Work task:
I would like the number of lines in the data that contain the word "homepage". Please give that number alone.

━━ Dataset extract ━━

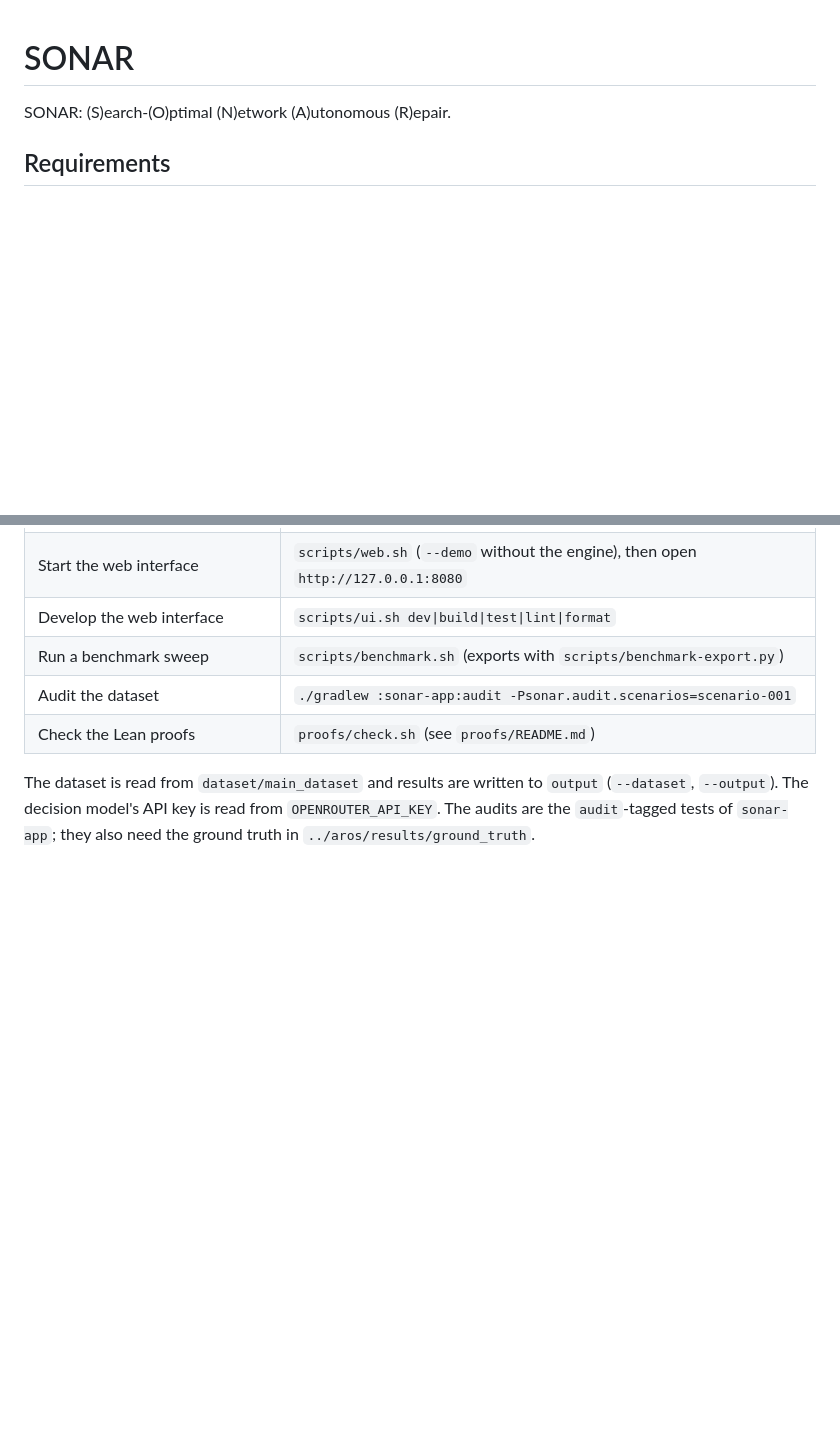
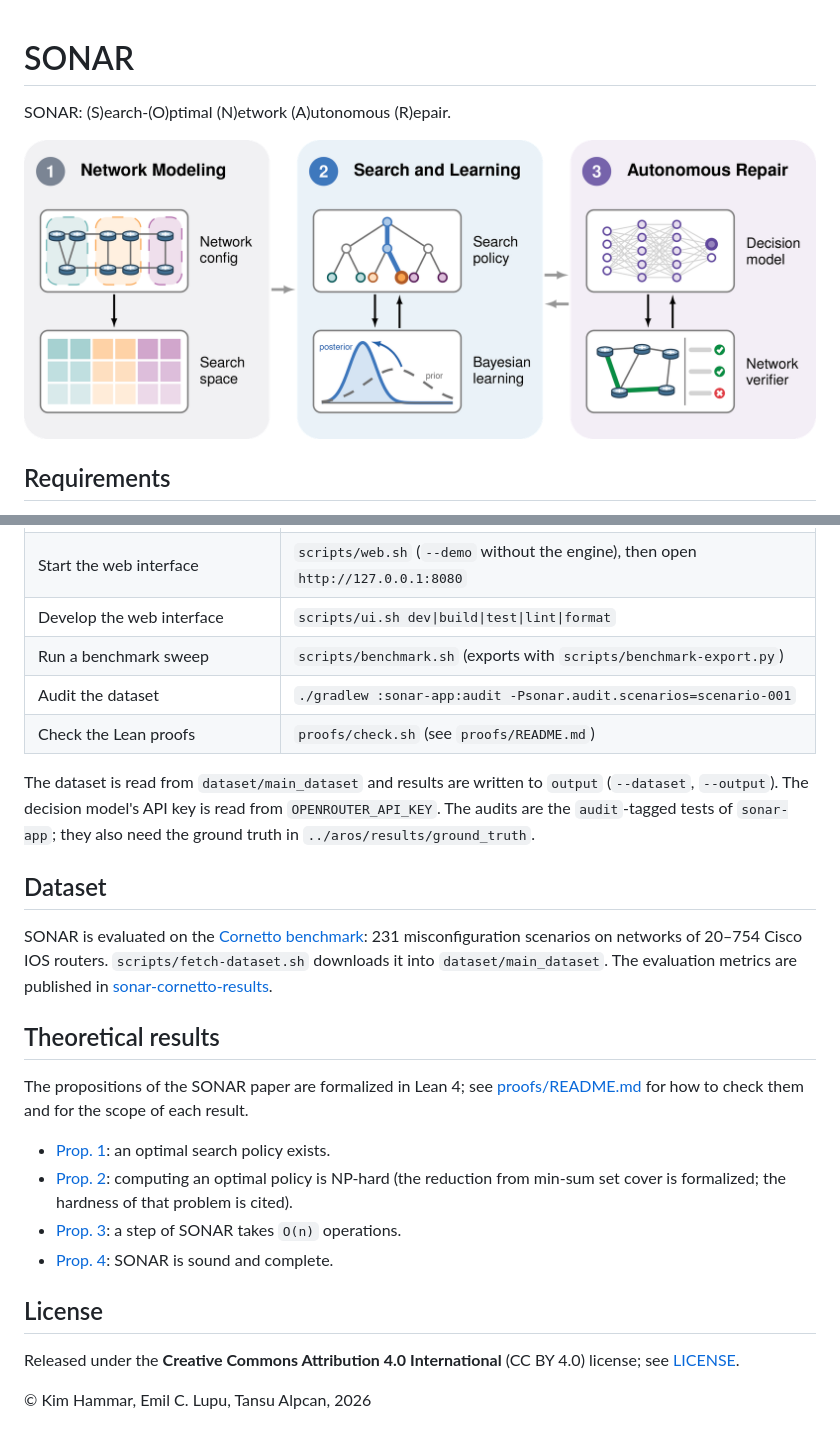
Before and after one commit to Kim-Hammar/sonar, a Markdown page: README.md, 2 parts joined by grey strips. Drawn GitHub-style; pictures changed too: docs/sonar.png (added); blank space fills up the shorter version.

```diff
--- a/README.md
+++ b/README.md
@@ -1,6 +1,8 @@
 # SONAR
 
 SONAR: (S)earch-(O)ptimal (N)etwork (A)utonomous (R)epair.
+
+![SONAR](docs/sonar.png)
 
 ## Requirements
 
@@ -27,3 +29,29 @@ The dataset is read from `dataset/main_dataset` and results are written to `outp
 (`--dataset`, `--output`). The decision model's API key is read from `OPENROUTER_API_KEY`. The
 audits are the `audit`-tagged tests of `sonar-app`; they also need the ground truth in
 `../aros/results/ground_truth`.
+
+## Dataset
+
+SONAR is evaluated on the
+[Cornetto benchmark](https://huggingface.co/datasets/iprotogeros/cornetto-benchmark): 231
+misconfiguration scenarios on networks of 20–754 Cisco IOS routers. `scripts/fetch-dataset.sh`
+downloads it into `dataset/main_dataset`. The evaluation metrics are published in
+[sonar-cornetto-results](https://huggingface.co/datasets/kimhammar/sonar-cornetto-results).
+
+## Theoretical results
+
+The propositions of the SONAR paper are formalized in Lean 4; see
+[proofs/README.md](proofs/README.md) for how to check them and for the scope of each result.
+
+- [Prop. 1](proofs/Sonar/Existence.lean): an optimal search policy exists.
+- [Prop. 2](proofs/Sonar/Reduction.lean): computing an optimal policy is NP-hard (the reduction from
+  min-sum set cover is formalized; the hardness of that problem is cited).
+- [Prop. 3](proofs/Sonar/Complexity.lean): a step of SONAR takes `O(n)` operations.
+- [Prop. 4](proofs/Sonar/Completeness.lean): SONAR is sound and complete.
+
+## License
+
+Released under the **Creative Commons Attribution 4.0 International** (CC BY 4.0) license; see
+[LICENSE](LICENSE).
+
+© Kim Hammar, Emil C. Lupu, Tansu Alpcan, 2026
```
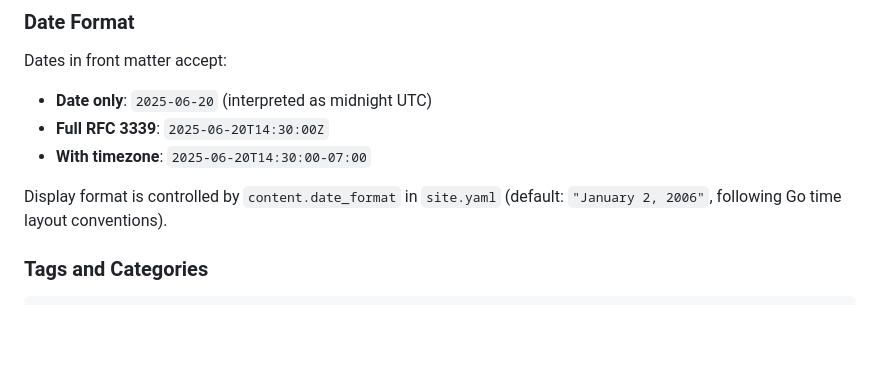
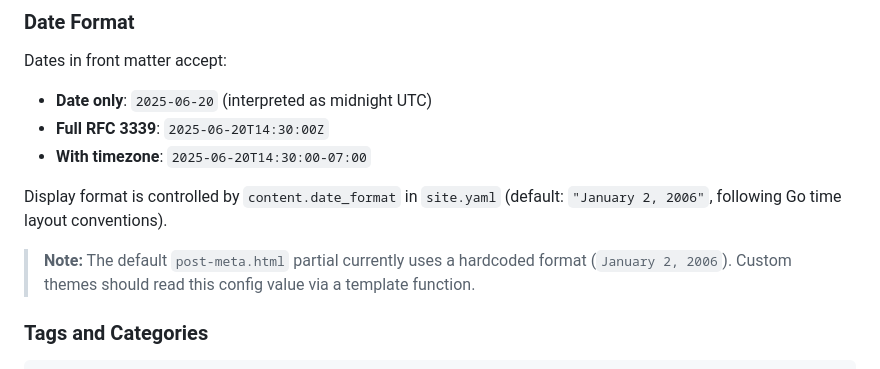
Before and after one commit to khaines/blogflow, a Markdown page: docs/content-authoring-guide.md, the part around the change. GitHub-like rendering; blank space fills up the shorter version.

```diff
--- a/docs/content-authoring-guide.md
+++ b/docs/content-authoring-guide.md
@@ -66,6 +66,10 @@ Dates in front matter accept:
 
 Display format is controlled by `content.date_format` in `site.yaml` (default:
 `"January 2, 2006"`, following Go time layout conventions).
+
+> **Note:** The default `post-meta.html` partial currently uses a hardcoded
+> format (`January 2, 2006`). Custom themes should read this config value via a
+> template function.
 
 ### Tags and Categories
 
```
Also changed, not shown: docs/theme-development-guide.md (+16 -14 lines).
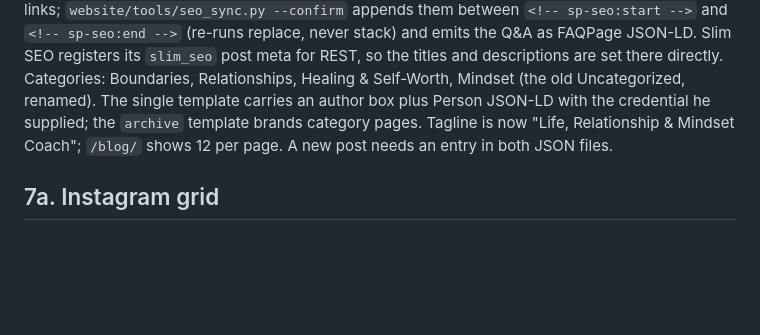
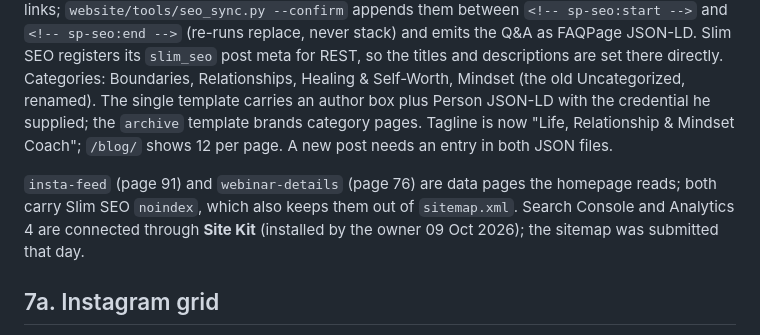
Before and after one commit to pixelmartllp/spallava, a Markdown page: WEBSITE.md, the part around the change. Drawn GitHub-style; blank space fills up the shorter version.

Commit message:
Note the noindexed data pages and the Search Console setup
Co-Authored-By: Claude Opus 5.5 <noreply@anthropic.com>

```diff
--- a/WEBSITE.md
+++ b/WEBSITE.md
@@ -249,6 +249,11 @@ credential he supplied; the `archive` template brands category pages. Tagline
 is now "Life, Relationship & Mindset Coach"; `/blog/` shows 12 per page. A new
 post needs an entry in both JSON files.
 
+`insta-feed` (page 91) and `webinar-details` (page 76) are data pages the
+homepage reads; both carry Slim SEO `noindex`, which also keeps them out of
+`sitemap.xml`. Search Console and Analytics 4 are connected through **Site Kit**
+(installed by the owner 09 Oct 2026); the sitemap was submitted that day.
+
 ## 7a. Instagram grid
 
 `#insta` on the homepage shows the latest Instagram posts and stays `hidden`
```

━━━

Written answer:
2